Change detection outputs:
-=-=-=-=-
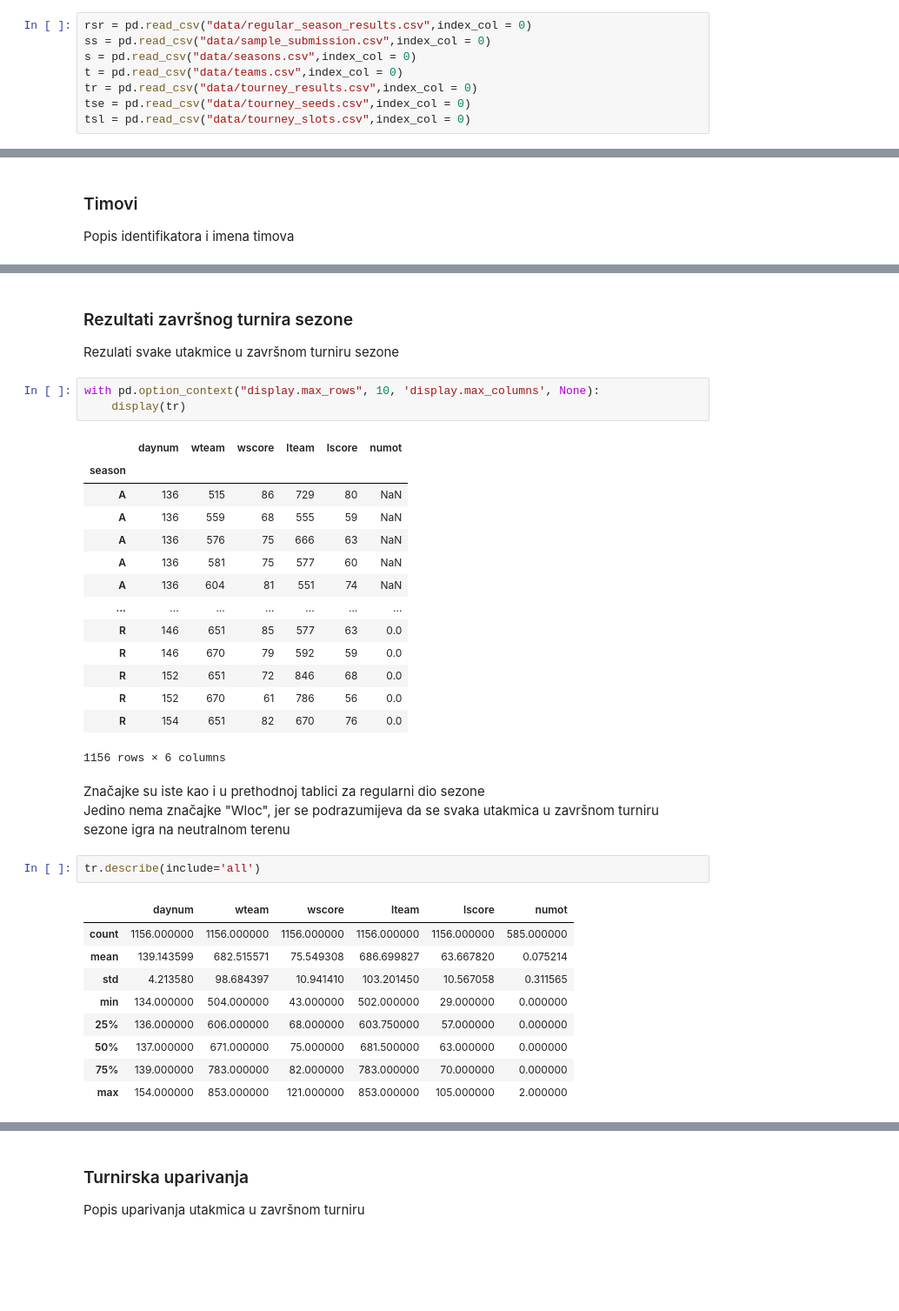
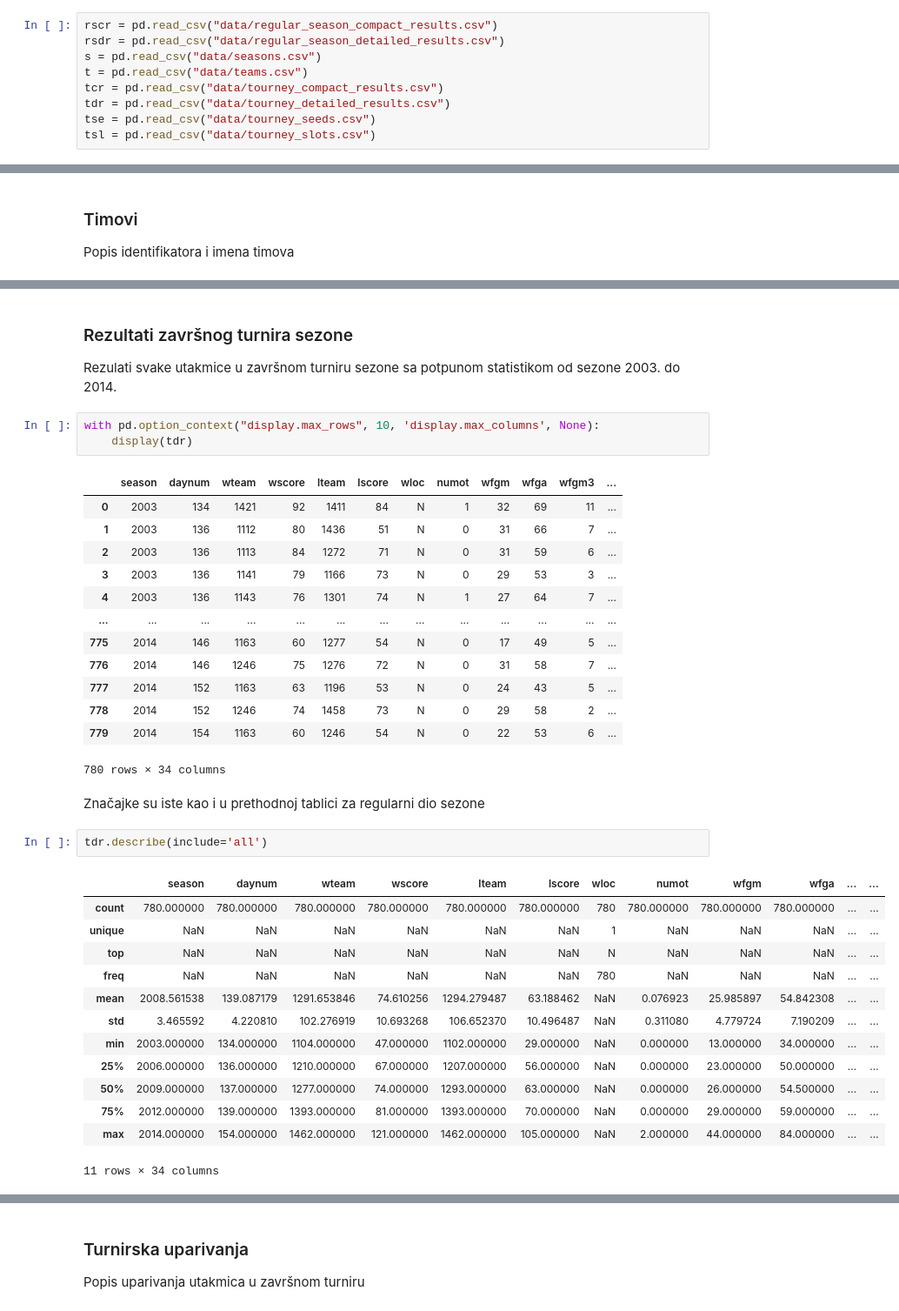
Before and after one commit to Filip11711/UZOP_Projekt, a Jupyter notebook: Projekt.ipynb, the cells around one changed output, grey strips where cells are left out. Shown: that part at 87% size. Drawn from its saved outputs; the diff is of its cells as text; blank space fills up the shorter version.

```diff
--- a/Projekt.ipynb
+++ b/Projekt.ipynb
@@ -12,13 +12,14 @@ import seaborn as sns
 # %% [markdown]
 ## Učitavanje podataka
 # %%
-rsr = pd.read_csv("data/regular_season_results.csv",index_col = 0)
-ss = pd.read_csv("data/sample_submission.csv",index_col = 0)
-s = pd.read_csv("data/seasons.csv",index_col = 0)
-t = pd.read_csv("data/teams.csv",index_col = 0)
-tr = pd.read_csv("data/tourney_results.csv",index_col = 0)
-tse = pd.read_csv("data/tourney_seeds.csv",index_col = 0)
-tsl = pd.read_csv("data/tourney_slots.csv",index_col = 0)
+rscr = pd.read_csv("data/regular_season_compact_results.csv")
+rsdr = pd.read_csv("data/regular_season_detailed_results.csv")
+s = pd.read_csv("data/seasons.csv")
+t = pd.read_csv("data/teams.csv")
+tcr = pd.read_csv("data/tourney_compact_results.csv")
+tdr = pd.read_csv("data/tourney_detailed_results.csv")
+tse = pd.read_csv("data/tourney_seeds.csv")
+tsl = pd.read_csv("data/tourney_slots.csv")
 # %% [markdown]
 ## Prikaz i analiza podataka
 # %% [markdown]
@@ -171,37 +346,38 @@ rsr.describe(include='all')
 # %% [markdown]
 ### Rezultati završnog turnira sezone
-Rezulati svake utakmice u završnom turniru sezone
+Rezulati svake utakmice u završnom turniru sezone sa potpunom statistikom od sezone 2003. do 2014.
 # %%
 with pd.option_context("display.max_rows", 10, 'display.max_columns', None):
-    display(tr)
+    display(tdr)
 # %% [output]
-|  | daynum | wteam | wscore | lteam | lscore | numot |
-| season |  |  |  |  |  |  |
-| A | 136 | 515 | 86 | 729 | 80 | NaN |
-| A | 136 | 559 | 68 | 555 | 59 | NaN |
-| A | 136 | 576 | 75 | 666 | 63 | NaN |
-| A | 136 | 581 | 75 | 577 | 60 | NaN |
-| A | 136 | 604 | 81 | 551 | 74 | NaN |
-| ... | ... | ... | ... | ... | ... | ... |
-| R | 146 | 651 | 85 | 577 | 63 | 0.0 |
-| R | 146 | 670 | 79 | 592 | 59 | 0.0 |
-| R | 152 | 651 | 72 | 846 | 68 | 0.0 |
-| R | 152 | 670 | 61 | 786 | 56 | 0.0 |
-| R | 154 | 651 | 82 | 670 | 76 | 0.0 |
+|  | season | daynum | wteam | wscore | lteam | lscore | wloc | numot | wfgm | wfga | wfgm3 | ... |
+| 0 | 2003 | 134 | 1421 | 92 | 1411 | 84 | N | 1 | 32 | 69 | 11 | ... |
+| 1 | 2003 | 136 | 1112 | 80 | 1436 | 51 | N | 0 | 31 | 66 | 7 | ... |
+| 2 | 2003 | 136 | 1113 | 84 | 1272 | 71 | N | 0 | 31 | 59 | 6 | ... |
+| 3 | 2003 | 136 | 1141 | 79 | 1166 | 73 | N | 0 | 29 | 53 | 3 | ... |
+| 4 | 2003 | 136 | 1143 | 76 | 1301 | 74 | N | 1 | 27 | 64 | 7 | ... |
+| ... | ... | ... | ... | ... | ... | ... | ... | ... | ... | ... | ... | ... |
+| 775 | 2014 | 146 | 1163 | 60 | 1277 | 54 | N | 0 | 17 | 49 | 5 | ... |
+| 776 | 2014 | 146 | 1246 | 75 | 1276 | 72 | N | 0 | 31 | 58 | 7 | ... |
+| 777 | 2014 | 152 | 1163 | 63 | 1196 | 53 | N | 0 | 24 | 43 | 5 | ... |
+| 778 | 2014 | 152 | 1246 | 74 | 1458 | 73 | N | 0 | 29 | 58 | 2 | ... |
+| 779 | 2014 | 154 | 1163 | 60 | 1246 | 54 | N | 0 | 22 | 53 | 6 | ... |
-1156 rows × 6 columns
+780 rows × 34 columns
 # %% [markdown]
 Značajke su iste kao i u prethodnoj tablici za regularni dio sezone <br>
-Jedino nema značajke "Wloc", jer se podrazumijeva da se svaka utakmica u završnom
-turniru sezone igra na neutralnom terenu
 # %%
-tr.describe(include='all')
+tdr.describe(include='all')
 # %% [output]
-|  | daynum | wteam | wscore | lteam | lscore | numot |
-| count | 1156.000000 | 1156.000000 | 1156.000000 | 1156.000000 | 1156.000000 | 585.000000 |
-| mean | 139.143599 | 682.515571 | 75.549308 | 686.699827 | 63.667820 | 0.075214 |
-| std | 4.213580 | 98.684397 | 10.941410 | 103.201450 | 10.567058 | 0.311565 |
-| min | 134.000000 | 504.000000 | 43.000000 | 502.000000 | 29.000000 | 0.000000 |
-| 25% | 136.000000 | 606.000000 | 68.000000 | 603.750000 | 57.000000 | 0.000000 |
-| 50% | 137.000000 | 671.000000 | 75.000000 | 681.500000 | 63.000000 | 0.000000 |
-| 75% | 139.000000 | 783.000000 | 82.000000 | 783.000000 | 70.000000 | 0.000000 |
-| max | 154.000000 | 853.000000 | 121.000000 | 853.000000 | 105.000000 | 2.000000 |
+|  | season | daynum | wteam | wscore | lteam | lscore | wloc | numot | wfgm | wfga | ... | ... |
+| count | 780.000000 | 780.000000 | 780.000000 | 780.000000 | 780.000000 | 780.000000 | 780 | 780.000000 | 780.000000 | 780.000000 | ... | ... |
+| unique | NaN | NaN | NaN | NaN | NaN | NaN | 1 | NaN | NaN | NaN | ... | ... |
+| top | NaN | NaN | NaN | NaN | NaN | NaN | N | NaN | NaN | NaN | ... | ... |
+| freq | NaN | NaN | NaN | NaN | NaN | NaN | 780 | NaN | NaN | NaN | ... | ... |
+| mean | 2008.561538 | 139.087179 | 1291.653846 | 74.610256 | 1294.279487 | 63.188462 | NaN | 0.076923 | 25.985897 | 54.842308 | ... | ... |
+| std | 3.465592 | 4.220810 | 102.276919 | 10.693268 | 106.652370 | 10.496487 | NaN | 0.311080 | 4.779724 | 7.190209 | ... | ... |
+| min | 2003.000000 | 134.000000 | 1104.000000 | 47.000000 | 1102.000000 | 29.000000 | NaN | 0.000000 | 13.000000 | 34.000000 | ... | ... |
+| 25% | 2006.000000 | 136.000000 | 1210.000000 | 67.000000 | 1207.000000 | 56.000000 | NaN | 0.000000 | 23.000000 | 50.000000 | ... | ... |
+| 50% | 2009.000000 | 137.000000 | 1277.000000 | 74.000000 | 1293.000000 | 63.000000 | NaN | 0.000000 | 26.000000 | 54.500000 | ... | ... |
+| 75% | 2012.000000 | 139.000000 | 1393.000000 | 81.000000 | 1393.000000 | 70.000000 | NaN | 0.000000 | 29.000000 | 59.000000 | ... | ... |
+| max | 2014.000000 | 154.000000 | 1462.000000 | 121.000000 | 1462.000000 | 105.000000 | NaN | 2.000000 | 44.000000 | 84.000000 | ... | ... |
+11 rows × 34 columns
```
Also changed, not shown: parts of 42 cells of this notebook.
-=-=-=-=-
Your reply must contain each entry exactly as written and no pictures.

Before and after one commit to Filip11711/UZOP_Projekt, a Jupyter notebook: Projekt.ipynb, the cells around one changed output, grey strips where cells are left out. Shown: that part at 87% size. Drawn from its saved outputs; the diff is of its cells as text; blank space fills up the shorter version.

```diff
--- a/Projekt.ipynb
+++ b/Projekt.ipynb
@@ -12,13 +12,14 @@ import seaborn as sns
 # %% [markdown]
 ## Učitavanje podataka
 # %%
-rsr = pd.read_csv("data/regular_season_results.csv",index_col = 0)
-ss = pd.read_csv("data/sample_submission.csv",index_col = 0)
-s = pd.read_csv("data/seasons.csv",index_col = 0)
-t = pd.read_csv("data/teams.csv",index_col = 0)
-tr = pd.read_csv("data/tourney_results.csv",index_col = 0)
-tse = pd.read_csv("data/tourney_seeds.csv",index_col = 0)
-tsl = pd.read_csv("data/tourney_slots.csv",index_col = 0)
+rscr = pd.read_csv("data/regular_season_compact_results.csv")
+rsdr = pd.read_csv("data/regular_season_detailed_results.csv")
+s = pd.read_csv("data/seasons.csv")
+t = pd.read_csv("data/teams.csv")
+tcr = pd.read_csv("data/tourney_compact_results.csv")
+tdr = pd.read_csv("data/tourney_detailed_results.csv")
+tse = pd.read_csv("data/tourney_seeds.csv")
+tsl = pd.read_csv("data/tourney_slots.csv")
 # %% [markdown]
 ## Prikaz i analiza podataka
 # %% [markdown]
@@ -171,37 +346,38 @@ rsr.describe(include='all')
 # %% [markdown]
 ### Rezultati završnog turnira sezone
-Rezulati svake utakmice u završnom turniru sezone
+Rezulati svake utakmice u završnom turniru sezone sa potpunom statistikom od sezone 2003. do 2014.
 # %%
 with pd.option_context("display.max_rows", 10, 'display.max_columns', None):
-    display(tr)
+    display(tdr)
 # %% [output]
-|  | daynum | wteam | wscore | lteam | lscore | numot |
-| season |  |  |  |  |  |  |
-| A | 136 | 515 | 86 | 729 | 80 | NaN |
-| A | 136 | 559 | 68 | 555 | 59 | NaN |
-| A | 136 | 576 | 75 | 666 | 63 | NaN |
-| A | 136 | 581 | 75 | 577 | 60 | NaN |
-| A | 136 | 604 | 81 | 551 | 74 | NaN |
-| ... | ... | ... | ... | ... | ... | ... |
-| R | 146 | 651 | 85 | 577 | 63 | 0.0 |
-| R | 146 | 670 | 79 | 592 | 59 | 0.0 |
-| R | 152 | 651 | 72 | 846 | 68 | 0.0 |
-| R | 152 | 670 | 61 | 786 | 56 | 0.0 |
-| R | 154 | 651 | 82 | 670 | 76 | 0.0 |
+|  | season | daynum | wteam | wscore | lteam | lscore | wloc | numot | wfgm | wfga | wfgm3 | ... |
+| 0 | 2003 | 134 | 1421 | 92 | 1411 | 84 | N | 1 | 32 | 69 | 11 | ... |
+| 1 | 2003 | 136 | 1112 | 80 | 1436 | 51 | N | 0 | 31 | 66 | 7 | ... |
+| 2 | 2003 | 136 | 1113 | 84 | 1272 | 71 | N | 0 | 31 | 59 | 6 | ... |
+| 3 | 2003 | 136 | 1141 | 79 | 1166 | 73 | N | 0 | 29 | 53 | 3 | ... |
+| 4 | 2003 | 136 | 1143 | 76 | 1301 | 74 | N | 1 | 27 | 64 | 7 | ... |
+| ... | ... | ... | ... | ... | ... | ... | ... | ... | ... | ... | ... | ... |
+| 775 | 2014 | 146 | 1163 | 60 | 1277 | 54 | N | 0 | 17 | 49 | 5 | ... |
+| 776 | 2014 | 146 | 1246 | 75 | 1276 | 72 | N | 0 | 31 | 58 | 7 | ... |
+| 777 | 2014 | 152 | 1163 | 63 | 1196 | 53 | N | 0 | 24 | 43 | 5 | ... |
+| 778 | 2014 | 152 | 1246 | 74 | 1458 | 73 | N | 0 | 29 | 58 | 2 | ... |
+| 779 | 2014 | 154 | 1163 | 60 | 1246 | 54 | N | 0 | 22 | 53 | 6 | ... |
-1156 rows × 6 columns
+780 rows × 34 columns
 # %% [markdown]
 Značajke su iste kao i u prethodnoj tablici za regularni dio sezone <br>
-Jedino nema značajke "Wloc", jer se podrazumijeva da se svaka utakmica u završnom
-turniru sezone igra na neutralnom terenu
 # %%
-tr.describe(include='all')
+tdr.describe(include='all')
 # %% [output]
-|  | daynum | wteam | wscore | lteam | lscore | numot |
-| count | 1156.000000 | 1156.000000 | 1156.000000 | 1156.000000 | 1156.000000 | 585.000000 |
-| mean | 139.143599 | 682.515571 | 75.549308 | 686.699827 | 63.667820 | 0.075214 |
-| std | 4.213580 | 98.684397 | 10.941410 | 103.201450 | 10.567058 | 0.311565 |
-| min | 134.000000 | 504.000000 | 43.000000 | 502.000000 | 29.000000 | 0.000000 |
-| 25% | 136.000000 | 606.000000 | 68.000000 | 603.750000 | 57.000000 | 0.000000 |
-| 50% | 137.000000 | 671.000000 | 75.000000 | 681.500000 | 63.000000 | 0.000000 |
-| 75% | 139.000000 | 783.000000 | 82.000000 | 783.000000 | 70.000000 | 0.000000 |
-| max | 154.000000 | 853.000000 | 121.000000 | 853.000000 | 105.000000 | 2.000000 |
+|  | season | daynum | wteam | wscore | lteam | lscore | wloc | numot | wfgm | wfga | ... | ... |
+| count | 780.000000 | 780.000000 | 780.000000 | 780.000000 | 780.000000 | 780.000000 | 780 | 780.000000 | 780.000000 | 780.000000 | ... | ... |
+| unique | NaN | NaN | NaN | NaN | NaN | NaN | 1 | NaN | NaN | NaN | ... | ... |
+| top | NaN | NaN | NaN | NaN | NaN | NaN | N | NaN | NaN | NaN | ... | ... |
+| freq | NaN | NaN | NaN | NaN | NaN | NaN | 780 | NaN | NaN | NaN | ... | ... |
+| mean | 2008.561538 | 139.087179 | 1291.653846 | 74.610256 | 1294.279487 | 63.188462 | NaN | 0.076923 | 25.985897 | 54.842308 | ... | ... |
+| std | 3.465592 | 4.220810 | 102.276919 | 10.693268 | 106.652370 | 10.496487 | NaN | 0.311080 | 4.779724 | 7.190209 | ... | ... |
+| min | 2003.000000 | 134.000000 | 1104.000000 | 47.000000 | 1102.000000 | 29.000000 | NaN | 0.000000 | 13.000000 | 34.000000 | ... | ... |
+| 25% | 2006.000000 | 136.000000 | 1210.000000 | 67.000000 | 1207.000000 | 56.000000 | NaN | 0.000000 | 23.000000 | 50.000000 | ... | ... |
+| 50% | 2009.000000 | 137.000000 | 1277.000000 | 74.000000 | 1293.000000 | 63.000000 | NaN | 0.000000 | 26.000000 | 54.500000 | ... | ... |
+| 75% | 2012.000000 | 139.000000 | 1393.000000 | 81.000000 | 1393.000000 | 70.000000 | NaN | 0.000000 | 29.000000 | 59.000000 | ... | ... |
+| max | 2014.000000 | 154.000000 | 1462.000000 | 121.000000 | 1462.000000 | 105.000000 | NaN | 2.000000 | 44.000000 | 84.000000 | ... | ... |
+11 rows × 34 columns
```
Also changed, not shown: parts of 42 cells of this notebook.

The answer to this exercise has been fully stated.